== Records from a data collection ==

┄┄┄┄┄┄┄┄┄┄

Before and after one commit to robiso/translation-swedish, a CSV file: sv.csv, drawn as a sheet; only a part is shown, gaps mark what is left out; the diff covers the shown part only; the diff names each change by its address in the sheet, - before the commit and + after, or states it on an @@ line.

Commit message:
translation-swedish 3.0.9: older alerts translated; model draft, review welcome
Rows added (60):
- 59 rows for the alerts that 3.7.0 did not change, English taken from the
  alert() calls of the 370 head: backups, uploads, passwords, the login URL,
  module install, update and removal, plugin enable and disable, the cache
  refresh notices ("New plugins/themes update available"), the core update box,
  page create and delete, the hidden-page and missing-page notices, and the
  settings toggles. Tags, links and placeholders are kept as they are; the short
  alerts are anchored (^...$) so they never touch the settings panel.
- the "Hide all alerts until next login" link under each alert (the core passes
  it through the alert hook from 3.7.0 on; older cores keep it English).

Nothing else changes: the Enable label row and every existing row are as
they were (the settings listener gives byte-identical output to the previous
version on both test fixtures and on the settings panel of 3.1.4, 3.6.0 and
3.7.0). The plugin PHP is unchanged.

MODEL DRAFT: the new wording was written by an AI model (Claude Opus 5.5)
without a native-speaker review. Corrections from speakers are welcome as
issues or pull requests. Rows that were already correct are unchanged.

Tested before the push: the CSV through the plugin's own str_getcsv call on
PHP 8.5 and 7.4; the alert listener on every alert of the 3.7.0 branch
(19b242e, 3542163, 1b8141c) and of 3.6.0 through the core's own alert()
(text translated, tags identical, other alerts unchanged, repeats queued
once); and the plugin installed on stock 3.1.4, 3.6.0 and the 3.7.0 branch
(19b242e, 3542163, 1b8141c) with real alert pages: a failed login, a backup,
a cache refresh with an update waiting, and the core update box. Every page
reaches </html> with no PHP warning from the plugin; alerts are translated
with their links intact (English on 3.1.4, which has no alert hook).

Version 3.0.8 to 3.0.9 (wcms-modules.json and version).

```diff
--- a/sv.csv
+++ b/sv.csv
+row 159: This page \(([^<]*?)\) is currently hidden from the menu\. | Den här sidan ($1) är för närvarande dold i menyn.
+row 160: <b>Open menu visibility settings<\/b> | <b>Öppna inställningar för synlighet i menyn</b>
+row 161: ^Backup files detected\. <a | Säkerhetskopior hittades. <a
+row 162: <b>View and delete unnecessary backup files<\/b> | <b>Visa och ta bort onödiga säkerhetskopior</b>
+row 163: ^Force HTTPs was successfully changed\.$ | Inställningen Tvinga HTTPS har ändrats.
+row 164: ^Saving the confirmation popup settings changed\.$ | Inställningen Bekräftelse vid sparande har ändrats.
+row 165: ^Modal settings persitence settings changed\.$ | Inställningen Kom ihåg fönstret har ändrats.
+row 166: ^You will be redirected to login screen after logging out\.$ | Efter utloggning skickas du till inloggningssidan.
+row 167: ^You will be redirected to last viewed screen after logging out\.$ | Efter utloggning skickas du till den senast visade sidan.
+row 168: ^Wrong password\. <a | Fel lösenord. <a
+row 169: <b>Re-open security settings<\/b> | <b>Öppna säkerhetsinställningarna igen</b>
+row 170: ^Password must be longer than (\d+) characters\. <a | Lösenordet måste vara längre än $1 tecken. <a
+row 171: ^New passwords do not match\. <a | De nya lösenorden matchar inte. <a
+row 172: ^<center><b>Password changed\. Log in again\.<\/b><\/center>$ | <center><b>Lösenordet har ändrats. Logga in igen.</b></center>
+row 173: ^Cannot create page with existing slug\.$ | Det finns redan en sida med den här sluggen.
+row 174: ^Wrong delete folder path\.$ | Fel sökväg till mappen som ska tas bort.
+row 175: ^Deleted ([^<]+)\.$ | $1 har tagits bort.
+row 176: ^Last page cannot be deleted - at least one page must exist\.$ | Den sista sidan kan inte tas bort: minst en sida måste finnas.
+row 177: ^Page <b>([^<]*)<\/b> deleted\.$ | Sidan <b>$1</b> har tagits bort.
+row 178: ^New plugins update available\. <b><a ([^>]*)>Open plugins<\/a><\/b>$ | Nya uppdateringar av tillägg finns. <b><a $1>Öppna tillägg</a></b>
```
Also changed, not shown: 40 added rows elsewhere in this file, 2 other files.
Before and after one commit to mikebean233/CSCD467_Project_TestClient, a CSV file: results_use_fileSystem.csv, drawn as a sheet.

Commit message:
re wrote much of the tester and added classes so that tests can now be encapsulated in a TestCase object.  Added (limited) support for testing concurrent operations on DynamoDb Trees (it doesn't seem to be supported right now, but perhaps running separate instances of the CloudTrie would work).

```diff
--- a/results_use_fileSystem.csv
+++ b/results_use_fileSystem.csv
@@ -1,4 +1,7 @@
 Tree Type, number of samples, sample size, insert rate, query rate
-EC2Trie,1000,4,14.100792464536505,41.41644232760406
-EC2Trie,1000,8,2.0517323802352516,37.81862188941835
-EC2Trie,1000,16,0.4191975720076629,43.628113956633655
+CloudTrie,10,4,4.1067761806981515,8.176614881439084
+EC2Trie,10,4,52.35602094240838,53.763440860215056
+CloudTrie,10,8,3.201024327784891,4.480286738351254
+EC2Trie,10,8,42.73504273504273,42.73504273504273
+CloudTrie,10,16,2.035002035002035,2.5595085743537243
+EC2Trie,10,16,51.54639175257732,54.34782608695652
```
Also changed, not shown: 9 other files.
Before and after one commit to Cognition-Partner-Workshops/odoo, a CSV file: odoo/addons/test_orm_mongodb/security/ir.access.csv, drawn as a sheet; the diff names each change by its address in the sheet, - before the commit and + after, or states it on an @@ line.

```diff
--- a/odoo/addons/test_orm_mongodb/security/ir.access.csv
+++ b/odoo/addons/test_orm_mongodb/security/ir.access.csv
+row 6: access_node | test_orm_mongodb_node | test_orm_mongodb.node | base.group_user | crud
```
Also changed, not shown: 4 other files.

┄┄┄┄┄┄┄┄┄┄

Reproduce the data above in full, with no line missing.

== TASK RESPONSE ==
Before and after one commit to robiso/translation-swedish, a CSV file: sv.csv, drawn as a sheet; only a part is shown, gaps mark what is left out; the diff covers the shown part only; the diff names each change by its address in the sheet, - before the commit and + after, or states it on an @@ line.

Commit message:
translation-swedish 3.0.9: older alerts translated; model draft, review welcome
Rows added (60):
- 59 rows for the alerts that 3.7.0 did not change, English taken from the
  alert() calls of the 370 head: backups, uploads, passwords, the login URL,
  module install, update and removal, plugin enable and disable, the cache
  refresh notices ("New plugins/themes update available"), the core update box,
  page create and delete, the hidden-page and missing-page notices, and the
  settings toggles. Tags, links and placeholders are kept as they are; the short
  alerts are anchored (^...$) so they never touch the settings panel.
- the "Hide all alerts until next login" link under each alert (the core passes
  it through the alert hook from 3.7.0 on; older cores keep it English).

Nothing else changes: the Enable label row and every existing row are as
they were (the settings listener gives byte-identical output to the previous
version on both test fixtures and on the settings panel of 3.1.4, 3.6.0 and
3.7.0). The plugin PHP is unchanged.

MODEL DRAFT: the new wording was written by an AI model (Claude Opus 5.5)
without a native-speaker review. Corrections from speakers are welcome as
issues or pull requests. Rows that were already correct are unchanged.

Tested before the push: the CSV through the plugin's own str_getcsv call on
PHP 8.5 and 7.4; the alert listener on every alert of the 3.7.0 branch
(19b242e, 3542163, 1b8141c) and of 3.6.0 through the core's own alert()
(text translated, tags identical, other alerts unchanged, repeats queued
once); and the plugin installed on stock 3.1.4, 3.6.0 and the 3.7.0 branch
(19b242e, 3542163, 1b8141c) with real alert pages: a failed login, a backup,
a cache refresh with an update waiting, and the core update box. Every page
reaches </html> with no PHP warning from the plugin; alerts are translated
with their links intact (English on 3.1.4, which has no alert hook).

Version 3.0.8 to 3.0.9 (wcms-modules.json and version).

```diff
--- a/sv.csv
+++ b/sv.csv
+row 159: This page \(([^<]*?)\) is currently hidden from the menu\. | Den här sidan ($1) är för närvarande dold i menyn.
+row 160: <b>Open menu visibility settings<\/b> | <b>Öppna inställningar för synlighet i menyn</b>
+row 161: ^Backup files detected\. <a | Säkerhetskopior hittades. <a
+row 162: <b>View and delete unnecessary backup files<\/b> | <b>Visa och ta bort onödiga säkerhetskopior</b>
+row 163: ^Force HTTPs was successfully changed\.$ | Inställningen Tvinga HTTPS har ändrats.
+row 164: ^Saving the confirmation popup settings changed\.$ | Inställningen Bekräftelse vid sparande har ändrats.
+row 165: ^Modal settings persitence settings changed\.$ | Inställningen Kom ihåg fönstret har ändrats.
+row 166: ^You will be redirected to login screen after logging out\.$ | Efter utloggning skickas du till inloggningssidan.
+row 167: ^You will be redirected to last viewed screen after logging out\.$ | Efter utloggning skickas du till den senast visade sidan.
+row 168: ^Wrong password\. <a | Fel lösenord. <a
+row 169: <b>Re-open security settings<\/b> | <b>Öppna säkerhetsinställningarna igen</b>
+row 170: ^Password must be longer than (\d+) characters\. <a | Lösenordet måste vara längre än $1 tecken. <a
+row 171: ^New passwords do not match\. <a | De nya lösenorden matchar inte. <a
+row 172: ^<center><b>Password changed\. Log in again\.<\/b><\/center>$ | <center><b>Lösenordet har ändrats. Logga in igen.</b></center>
+row 173: ^Cannot create page with existing slug\.$ | Det finns redan en sida med den här sluggen.
+row 174: ^Wrong delete folder path\.$ | Fel sökväg till mappen som ska tas bort.
+row 175: ^Deleted ([^<]+)\.$ | $1 har tagits bort.
+row 176: ^Last page cannot be deleted - at least one page must exist\.$ | Den sista sidan kan inte tas bort: minst en sida måste finnas.
+row 177: ^Page <b>([^<]*)<\/b> deleted\.$ | Sidan <b>$1</b> har tagits bort.
+row 178: ^New plugins update available\. <b><a ([^>]*)>Open plugins<\/a><\/b>$ | Nya uppdateringar av tillägg finns. <b><a $1>Öppna tillägg</a></b>
```
Also changed, not shown: 40 added rows elsewhere in this file, 2 other files.
Before and after one commit to mikebean233/CSCD467_Project_TestClient, a CSV file: results_use_fileSystem.csv, drawn as a sheet.

Commit message:
re wrote much of the tester and added classes so that tests can now be encapsulated in a TestCase object.  Added (limited) support for testing concurrent operations on DynamoDb Trees (it doesn't seem to be supported right now, but perhaps running separate instances of the CloudTrie would work).

```diff
--- a/results_use_fileSystem.csv
+++ b/results_use_fileSystem.csv
@@ -1,4 +1,7 @@
 Tree Type, number of samples, sample size, insert rate, query rate
-EC2Trie,1000,4,14.100792464536505,41.41644232760406
-EC2Trie,1000,8,2.0517323802352516,37.81862188941835
-EC2Trie,1000,16,0.4191975720076629,43.628113956633655
+CloudTrie,10,4,4.1067761806981515,8.176614881439084
+EC2Trie,10,4,52.35602094240838,53.763440860215056
+CloudTrie,10,8,3.201024327784891,4.480286738351254
+EC2Trie,10,8,42.73504273504273,42.73504273504273
+CloudTrie,10,16,2.035002035002035,2.5595085743537243
+EC2Trie,10,16,51.54639175257732,54.34782608695652
```
Also changed, not shown: 9 other files.
Before and after one commit to Cognition-Partner-Workshops/odoo, a CSV file: odoo/addons/test_orm_mongodb/security/ir.access.csv, drawn as a sheet; the diff names each change by its address in the sheet, - before the commit and + after, or states it on an @@ line.

```diff
--- a/odoo/addons/test_orm_mongodb/security/ir.access.csv
+++ b/odoo/addons/test_orm_mongodb/security/ir.access.csv
+row 6: access_node | test_orm_mongodb_node | test_orm_mongodb.node | base.group_user | crud
```
Also changed, not shown: 4 other files.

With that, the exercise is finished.